New Delhi, June 21 

Quick government measures including actions against hoarders and increasing of stocks have led to "increased availability of the commodity" in the market on Tuesday resulting in modest fall in wholesale prices of arhar and a few other pulses, officials said on Tuesday.

In the National Capital Region and parts of north India, arhar and other pulses' variety saw a drop in bulk purchase between Rs 50 and Rs 100 per quintal indicating that this will also "ease the retail consumers" in days to come, sources in the Union Food ministry said here. 

"The drop in wholesale price is a matter of satisfaction as quick action from the government in coordination with state agencies have started showing results," a source told IANS.

Drought and long dry spell have resulted in shortfall in pulses production this year as against previous season and the retail pulses prices have shot up as high as Rs 200 per kg.

There has been an estimated seven million tonnes shortfall in the domestic production this year. 

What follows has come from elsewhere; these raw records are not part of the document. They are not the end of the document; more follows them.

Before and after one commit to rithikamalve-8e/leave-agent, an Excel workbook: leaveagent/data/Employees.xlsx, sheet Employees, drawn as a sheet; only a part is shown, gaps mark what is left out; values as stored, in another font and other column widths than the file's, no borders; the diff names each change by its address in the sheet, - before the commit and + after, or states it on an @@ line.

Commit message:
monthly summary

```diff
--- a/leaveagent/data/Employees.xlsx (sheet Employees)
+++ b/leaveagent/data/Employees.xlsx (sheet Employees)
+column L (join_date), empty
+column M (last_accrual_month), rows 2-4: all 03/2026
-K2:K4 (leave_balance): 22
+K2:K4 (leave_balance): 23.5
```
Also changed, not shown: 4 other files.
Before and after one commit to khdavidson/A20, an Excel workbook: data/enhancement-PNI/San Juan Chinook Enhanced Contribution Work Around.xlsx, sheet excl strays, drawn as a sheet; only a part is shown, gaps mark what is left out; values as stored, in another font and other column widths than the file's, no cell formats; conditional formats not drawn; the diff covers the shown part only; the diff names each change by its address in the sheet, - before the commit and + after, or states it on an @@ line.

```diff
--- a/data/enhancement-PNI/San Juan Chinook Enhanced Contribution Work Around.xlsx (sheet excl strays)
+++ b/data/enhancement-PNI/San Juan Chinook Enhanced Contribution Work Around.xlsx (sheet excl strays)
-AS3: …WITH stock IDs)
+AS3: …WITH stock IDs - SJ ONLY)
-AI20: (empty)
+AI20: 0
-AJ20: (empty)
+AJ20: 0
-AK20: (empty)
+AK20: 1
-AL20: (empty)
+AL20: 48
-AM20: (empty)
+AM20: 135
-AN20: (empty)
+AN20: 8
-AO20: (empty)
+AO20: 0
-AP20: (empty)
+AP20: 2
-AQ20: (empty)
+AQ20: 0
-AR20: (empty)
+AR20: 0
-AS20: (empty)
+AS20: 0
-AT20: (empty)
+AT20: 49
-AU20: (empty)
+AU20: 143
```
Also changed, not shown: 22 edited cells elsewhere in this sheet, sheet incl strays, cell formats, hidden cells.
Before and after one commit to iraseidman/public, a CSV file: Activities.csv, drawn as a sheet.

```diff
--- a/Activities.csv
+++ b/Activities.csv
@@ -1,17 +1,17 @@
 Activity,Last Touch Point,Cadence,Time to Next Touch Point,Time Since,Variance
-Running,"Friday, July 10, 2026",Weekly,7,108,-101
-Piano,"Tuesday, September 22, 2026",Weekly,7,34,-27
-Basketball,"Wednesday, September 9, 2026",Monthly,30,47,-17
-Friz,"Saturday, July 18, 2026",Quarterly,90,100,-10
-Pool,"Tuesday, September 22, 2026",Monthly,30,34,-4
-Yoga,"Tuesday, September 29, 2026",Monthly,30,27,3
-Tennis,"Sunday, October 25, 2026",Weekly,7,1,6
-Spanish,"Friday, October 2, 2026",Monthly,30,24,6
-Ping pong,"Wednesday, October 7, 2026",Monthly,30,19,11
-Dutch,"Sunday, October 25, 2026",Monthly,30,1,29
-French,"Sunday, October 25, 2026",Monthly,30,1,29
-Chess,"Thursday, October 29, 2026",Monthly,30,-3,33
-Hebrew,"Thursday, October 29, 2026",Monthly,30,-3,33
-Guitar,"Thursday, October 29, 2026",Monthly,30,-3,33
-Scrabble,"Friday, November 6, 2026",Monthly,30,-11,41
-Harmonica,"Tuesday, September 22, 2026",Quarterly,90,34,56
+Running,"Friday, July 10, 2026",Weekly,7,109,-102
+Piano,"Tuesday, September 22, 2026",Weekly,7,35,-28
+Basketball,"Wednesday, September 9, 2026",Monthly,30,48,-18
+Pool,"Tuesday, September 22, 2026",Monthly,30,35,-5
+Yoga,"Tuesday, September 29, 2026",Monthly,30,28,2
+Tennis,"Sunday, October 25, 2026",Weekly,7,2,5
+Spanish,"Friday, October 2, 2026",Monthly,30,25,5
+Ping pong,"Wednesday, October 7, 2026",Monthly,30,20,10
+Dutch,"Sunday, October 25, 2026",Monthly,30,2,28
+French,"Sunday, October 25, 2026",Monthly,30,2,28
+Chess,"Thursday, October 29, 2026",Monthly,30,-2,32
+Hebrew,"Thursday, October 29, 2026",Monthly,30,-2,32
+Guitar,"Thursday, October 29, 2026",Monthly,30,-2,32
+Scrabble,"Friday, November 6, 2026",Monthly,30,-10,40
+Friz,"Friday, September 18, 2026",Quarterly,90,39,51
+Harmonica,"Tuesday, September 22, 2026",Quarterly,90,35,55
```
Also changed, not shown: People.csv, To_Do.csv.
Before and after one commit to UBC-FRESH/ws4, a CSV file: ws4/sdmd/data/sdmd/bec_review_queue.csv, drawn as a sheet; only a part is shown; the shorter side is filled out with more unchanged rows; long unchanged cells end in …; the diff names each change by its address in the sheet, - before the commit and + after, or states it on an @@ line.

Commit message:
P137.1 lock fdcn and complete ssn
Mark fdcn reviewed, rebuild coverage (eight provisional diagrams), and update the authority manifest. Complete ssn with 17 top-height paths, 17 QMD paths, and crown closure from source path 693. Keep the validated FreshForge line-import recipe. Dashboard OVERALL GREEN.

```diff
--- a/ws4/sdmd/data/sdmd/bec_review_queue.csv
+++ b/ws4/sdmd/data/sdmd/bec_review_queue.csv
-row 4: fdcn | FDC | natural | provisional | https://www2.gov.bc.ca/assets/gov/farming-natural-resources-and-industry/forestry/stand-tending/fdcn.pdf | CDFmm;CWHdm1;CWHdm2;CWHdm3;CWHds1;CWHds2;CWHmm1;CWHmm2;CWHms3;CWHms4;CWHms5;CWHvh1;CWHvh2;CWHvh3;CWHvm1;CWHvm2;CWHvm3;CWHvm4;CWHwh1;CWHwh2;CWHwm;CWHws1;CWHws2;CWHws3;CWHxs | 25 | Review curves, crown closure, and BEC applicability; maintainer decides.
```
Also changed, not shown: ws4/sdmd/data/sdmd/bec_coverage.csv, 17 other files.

Meanwhile, a high-level delegation led by Consumer Affairs Secretary Hem Pande and comprising senior officials from the Ministries of Commerce, Agriculture and the Metals and Minerals Trading Corporation of India (MMTC) left for Mozambique on Tuesday morning to explore both short-term and long-term measures to import pulses from the African nation on a government to government basis.

There have been no much significant shortfall in other pulses in wholesale markets as the prices for varieties like urad ranged between Rs 10,800-12,300 and masoor Rs 6,050-6,350 per quintal. 

However, in the national capital, gram prices also saw slight decline. They had climbed to Rs 7,000-7,500 from previous level of Rs 6,300-6,950 per quintal on June 16, but on Tuesday (June 21), the whoseslae costs came down to Rs 6,800-7,300 per quintal, sources said. 

About 1.30 lakh tonnes of pulses were seized from hoarders in Haryana, Uttar Pradesh, New Delhi and other parts of northern India last week.

"Hoarding is a hard fact and this is reported from parts of north India including Delhi, Uttar Pradesh and Haryana. So far, adequate actions have been taken in Gujarat, Maharashtra and Tamil Nadu," an official had said. 

The Directorate of Revenue Intelligence, Income Tax department and local police have been conducting raids on people who are suspected to have been hoarding pulses to take advantage of the high prices, according to sources.